JCB chairman Lord Bamford has indicated a fresh attempt on the world diesel land-speed record could be made in the future if the one set by JCB exactly a decade ago is ever broken.
Lord Bamford was speaking at an event this week to celebrate the 10th anniversary of the JCB Dieselmax car powered by two JCB engines setting a diesel land-speed record of 350.092 mph on the Bonneville Salts Flats in Utah on August 23, 2006.
Lord Bamford joined members of the record breaking team at the World HQ in Rocester, Staffordshire, in the UK, ahead of a special dinner to mark the achievement.
“You did an amazing job in achieving the diesel land-speed record it was our own Olympics and we won it,” he told the assembled team.
“My biggest regret is that nobody else has beaten our record. Let’s hope someone else comes along and we can have another crack at the record.
“I came up with the idea of attempting a land-speed record when we decided to get into diesel engines. It was a very serious project and I wanted to make sure that our engine wasn’t regarded as being just a digger engine. I wanted to prove that in fact it was state-of-the art.”
Project director Tim Leverton said, “When Lord Bamford first asked me about whether we could attempt the speed record I just thought he was mad! People often ask me what the most amazing thing about being part of this project was, and I have no hesitation in saying: the team. I’d like to thank Lord Bamford for sharing his dream with us. He gave us the chance to make that dream our own, and create our own piece of history.”

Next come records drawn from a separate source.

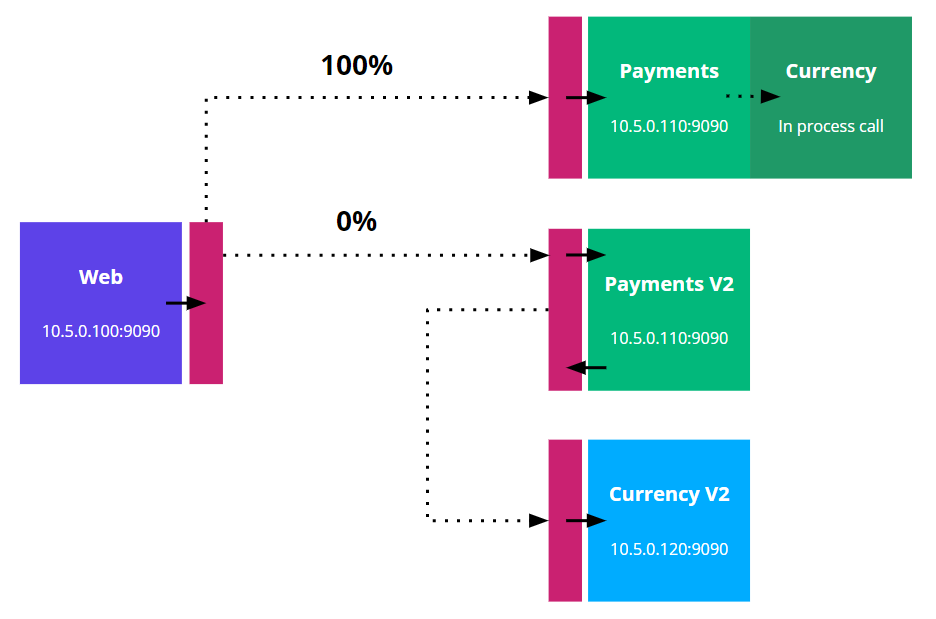
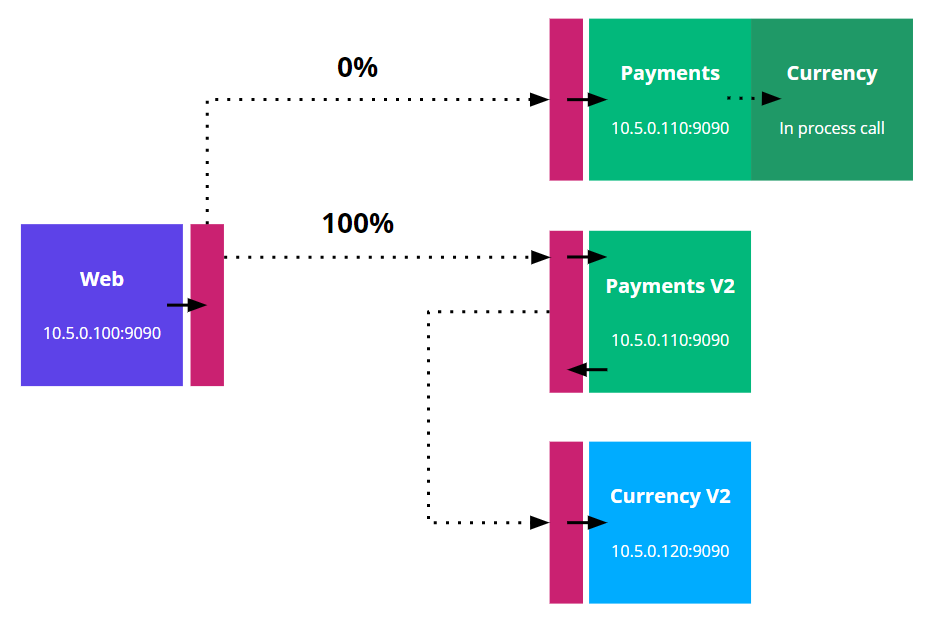
Add extra steps

diff --git a/docs/index.md b/docs/index.md
@@ -1,36 +1,223 @@
-We will need to set up the environment that will simulate Azure, containing an HCS cluster and a AKS cluster.
+---
+id: index
+title: "Moving to a Microservice World: Leveraging Consul on Azure"
+---
 
+This demo will guide you through migrating an application from a monolith to microservices, using Consul Service Mesh.
+
+# Set up the environment
+To get started, we will set up the environment that will simulate Azure, containing an HCS (HashiCorp Consul Service) cluster and an AKS (Azure Kubernetes Service) cluster.
 
 ```
 shipyard run azure
 ```
 
-Now that we have our cloud environment up and running, we can start to add our applications.
-In the initial situation we have 2 VMs running, one containing an inbound proxy called "web" and the other one containing our "payments" monolith.
+# Initial situation
+
+Now that we have our "cloud" environment up and running, we can start to add our applications.
+In the initial situation we have 2 "VMs" running, one containing an inbound proxy called "web" and the other one containing our "payments" monolith.
 The applications are configured statically, with web pointing directly to the ip address of payments.
 
+Because we want to be able to run this demo entirely on our local machine, we will be simulating VMs with fat containers.
+These Alpine containers will have 3 processes running, managed by Supervisor:
+- Application binary.
+- Consul agent, configured as a client.
+- Envoy sidecar proxy for the application.
+
+![Containers as VMs](https://github.com/eveld/hashidays/blob/master/docs/assets/fake_vm.png?raw=true)
+
+
 To spin up the two VMs we can create the resources located in the `v1` directory.
+
+![Initial Setup](https://github.com/eveld/hashidays/blob/master/docs/assets/initial_setup.png?raw=true)
 
 ```
 shipyard run v1
 ```
 
+# Consul Service Mesh 
+Remove the initial setup and replace it with a setup that uses Consul Service Mesh to do service discovery.
+This gives the additional benefit that all the traffic between our services is now encrypted through mTLS.
+
+![Consul Service Mesh](https://github.com/eveld/hashidays/blob/master/docs/assets/service_mesh.png?raw=true)
+
 ```
 shipyard destroy v1
+```
+```
 shipyard run v2
+```
 
+Set the protocol to HTTP in the service defaults for the payments service and the web service.
+```go
+Kind = "service-defaults"
+Name = "payments"
+Protocol = "http"
+```
+```
 consul config write v2/consul_service/payments_defaults.hcl
+```
+
+```go
+Kind = "service-defaults"
+Name = "web"
+Protocol = "http"
+```
+```
 consul config write v2/consul_service/web_defaults.hcl
 ```
 
+# First Microservice
+Now that we have our applications connected with a service mesh, we can start splitting off pieces of functionality into microservices.
+To start, we will take an isolated piece of functionality (the currency converter service) and turn it into a microservice.
+
+![Currency microservice](https://github.com/eveld/hashidays/blob/master/docs/assets/first_microservice.png?raw=true)
+
 ```
 shipyard run v3
-
-consul config write v3/currency_router.hcl
 ```
 
+Set the protocol to HTTP in the service defaults for the currency service, so we can make use of the L7 capabilities of Envoy.
+```go
+Kind = "service-defaults"
+Name = "currency"
+Protocol = "http"
+```
+```
+consul config write v3/consul_service/currency_defaults.hcl
+```
+
+To be sure that our currency microservice works as expected, we will expose it on a separate path. This way we can call it and test that everything functions as intended.
+
+We will route all traffic going to the payments service on path `/currency` to the new currency microservice instead.
+All other traffic should still go to the payments service, so we don't interrupt the service for our users.
+
+```
+consul config write v3/consul_service/currency_router.hcl
+```
+
+# Routing traffic
+Now that we know our new currency microservice works, we want to update the payments service to call out to our microservice instead of the in-process call.
+But we do not want all our users to be directed to the new architecture until we are sure that everything works.
+What we can do is only route requests that contain certain headers to our new services, by only changing the configuration of the service mesh.
+
+![Header based routing](https://github.com/eveld/hashidays/blob/master/docs/assets/routing_traffic.png?raw=true)
+
+First we want to make sure that all of our users will be routed to the current version of the payments service.
+We do this by configuring a `service resolver` to resolve our services, based on metadata.
+
+```go
+kind = "service-resolver"
+name = "payments"
+
+default_subset = "v1"
+
+subsets = {
+  v1 = {
+    filter = "Service.Meta.version == 1"
+  }
+  v2 = {
+    filter = "Service.Meta.version == 2"
+  }
+}
+```
+```
+consul config write v4/consul_service/payments_resolver.hcl
+```
+
+Now we can create the new version of the payments service, that makes use of the external currency service.
 ```
 shipyard run v4
-
-consul config write v4/payments_resolver.hcl
 ```
+
+```go
+kind = "service-router"
+name = "payments"
+routes = [
+  {
+    match {
+      http {
+        header = [
+          {
+            name  = "X-Group"
+            exact = "dev"
+          },
+        ]
+      }
+    }
+
+    destination {
+      service = "payments"
+      service_subset = "v2"
+    }
+  },
+]
+```
+```
+consul config write v4/consul_service/payments_router.hcl
+```
+
+# Release Canary
+
+```go
+kind = "service-splitter",
+name = "payments"
+
+splits = [
+  {
+    weight = 100,
+    service_subset = "v1"
+  },
+  {
+    weight = 0,
+    service_subset = "v2"
+  }
+]
+```
+```
+consul config write v5/consul_service/payments_splitter_100_0.hcl
+```
+
+![100% on current version](https://github.com/eveld/hashidays/blob/master/docs/assets/traffic_split_100_0.png?raw=true)
+
+```go
+kind = "service-splitter",
+name = "payments"
+
+splits = [
+  {
+    weight = 50,
+    service_subset = "v1"
+  },
+  {
+    weight = 50,
+    service_subset = "v2"
+  }
+]
+```
+```
+consul config write v5/consul_service/payments_splitter_50_50.hcl
+```
+
+![50% on current version and 50% on new version](https://github.com/eveld/hashidays/blob/master/docs/assets/traffic_split_50_50.png?raw=true)
+
+```go
+kind = "service-splitter",
+name = "payments"
+
+splits = [
+  {
+    weight = 0,
+    service_subset = "v1"
+  },
+  {
+    weight = 100,
+    service_subset = "v2"
+  }
+]
+```
+```
+consul config write v5/consul_service/payments_splitter_0_100.hcl
+```
+
+![100% on new version](https://github.com/eveld/hashidays/blob/master/docs/assets/traffic_split_0_100.png?raw=true)

diff --git a/README.md b/README.md
@@ -2,6 +2,5 @@
 title: "Moving to a Microservice World: Leveraging Consul on Azure"
 author: Erik Veld
 slug: hashidays_consul
-browser_windows: http://localhost:8080
 ---
 Hello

Wing Commander Andy Green (above, right), who drove the car, said, “It’s great to celebrate 10 years of this team being world champions. I have been back to Bonneville a few times since we set the record and the Americans are still today talking about the 350mph record and asking when the ‘big yellow car’ will come out to play again. It was extraordinary: you are still world champions 10 years later and it is a great source of pride to have been part of this team.”
Retired JCB employee Colin Bond of Uttoxeter, who had the job of driving a high-speed JCB Fastrac tractor on the Salt Flats to give the Dieselmax car its push-off ahead of achieving the record, said, “It’s been fantastic to be back with the team again. Meeting everyone 10 years down the road has been absolutely great. Pushing the car and then seeing it break the record was amazing.”
Since production started in 2004, JCB has made around 375,000 engines at its plants in Derbyshire in the UK and India. JCB originally began producing engines to power its own machines and today more than 70% of all the company’s products are fitted with its own engine. Such has been the success of the engine that other companies around the world now buy it for their products, and overseas third-party sales grew by more than 325% between 2012 and 2014.
You can download iVT’s account of watching history in the making here.
August 26, 2016